Work to be completed
Retype, without alteration, each line from the line containing "Index file updated" to the final line of the records.

Web page revision data
■ ■ ■ ■ ■ ■ ■

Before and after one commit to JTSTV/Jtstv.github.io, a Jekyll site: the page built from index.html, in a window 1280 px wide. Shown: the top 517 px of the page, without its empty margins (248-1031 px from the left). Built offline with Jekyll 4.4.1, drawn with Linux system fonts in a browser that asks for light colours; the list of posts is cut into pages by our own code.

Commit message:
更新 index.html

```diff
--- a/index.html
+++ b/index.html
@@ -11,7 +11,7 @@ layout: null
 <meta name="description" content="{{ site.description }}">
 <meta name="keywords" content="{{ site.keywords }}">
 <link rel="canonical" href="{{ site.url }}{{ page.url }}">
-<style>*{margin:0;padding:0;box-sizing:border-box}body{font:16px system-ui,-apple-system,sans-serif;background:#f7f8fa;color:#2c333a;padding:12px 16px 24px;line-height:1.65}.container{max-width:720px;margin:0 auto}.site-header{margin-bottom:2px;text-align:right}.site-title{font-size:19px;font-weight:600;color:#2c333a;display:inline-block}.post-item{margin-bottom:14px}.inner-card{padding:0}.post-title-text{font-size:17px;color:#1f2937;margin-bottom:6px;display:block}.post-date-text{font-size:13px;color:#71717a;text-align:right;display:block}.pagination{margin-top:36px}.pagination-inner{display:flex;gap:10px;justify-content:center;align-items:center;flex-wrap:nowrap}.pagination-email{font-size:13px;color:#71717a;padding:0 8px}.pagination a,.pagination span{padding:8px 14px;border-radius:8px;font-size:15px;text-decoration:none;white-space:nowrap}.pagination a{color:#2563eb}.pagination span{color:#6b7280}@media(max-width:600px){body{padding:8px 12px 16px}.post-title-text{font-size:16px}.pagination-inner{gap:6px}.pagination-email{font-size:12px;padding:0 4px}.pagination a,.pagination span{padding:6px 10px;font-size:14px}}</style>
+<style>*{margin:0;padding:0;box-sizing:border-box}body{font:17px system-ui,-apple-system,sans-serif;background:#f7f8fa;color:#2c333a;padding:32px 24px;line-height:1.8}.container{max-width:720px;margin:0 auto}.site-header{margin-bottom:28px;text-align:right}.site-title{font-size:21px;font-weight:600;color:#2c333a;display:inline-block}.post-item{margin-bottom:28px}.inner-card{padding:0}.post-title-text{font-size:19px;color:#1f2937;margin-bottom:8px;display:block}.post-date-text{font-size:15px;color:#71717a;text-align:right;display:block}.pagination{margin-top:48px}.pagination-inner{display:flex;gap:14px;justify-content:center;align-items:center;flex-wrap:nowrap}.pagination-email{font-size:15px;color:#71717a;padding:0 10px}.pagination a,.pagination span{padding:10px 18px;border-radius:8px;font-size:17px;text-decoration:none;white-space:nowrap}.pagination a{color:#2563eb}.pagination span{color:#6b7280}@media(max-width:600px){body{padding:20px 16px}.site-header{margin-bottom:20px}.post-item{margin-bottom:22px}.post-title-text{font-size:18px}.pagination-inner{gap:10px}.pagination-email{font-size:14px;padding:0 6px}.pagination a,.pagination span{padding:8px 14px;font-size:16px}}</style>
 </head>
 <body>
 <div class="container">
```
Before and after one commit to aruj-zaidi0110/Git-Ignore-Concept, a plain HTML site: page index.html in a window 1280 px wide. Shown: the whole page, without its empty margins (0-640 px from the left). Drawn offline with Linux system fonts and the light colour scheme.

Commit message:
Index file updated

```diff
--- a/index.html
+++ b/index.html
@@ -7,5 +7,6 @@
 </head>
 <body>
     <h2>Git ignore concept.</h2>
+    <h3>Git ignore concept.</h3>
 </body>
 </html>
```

■ ■ ■ ■ ■ ■ ■

Output for this task
Index file updated

```diff
--- a/index.html
+++ b/index.html
@@ -7,5 +7,6 @@
 </head>
 <body>
     <h2>Git ignore concept.</h2>
+    <h3>Git ignore concept.</h3>
 </body>
 </html>
```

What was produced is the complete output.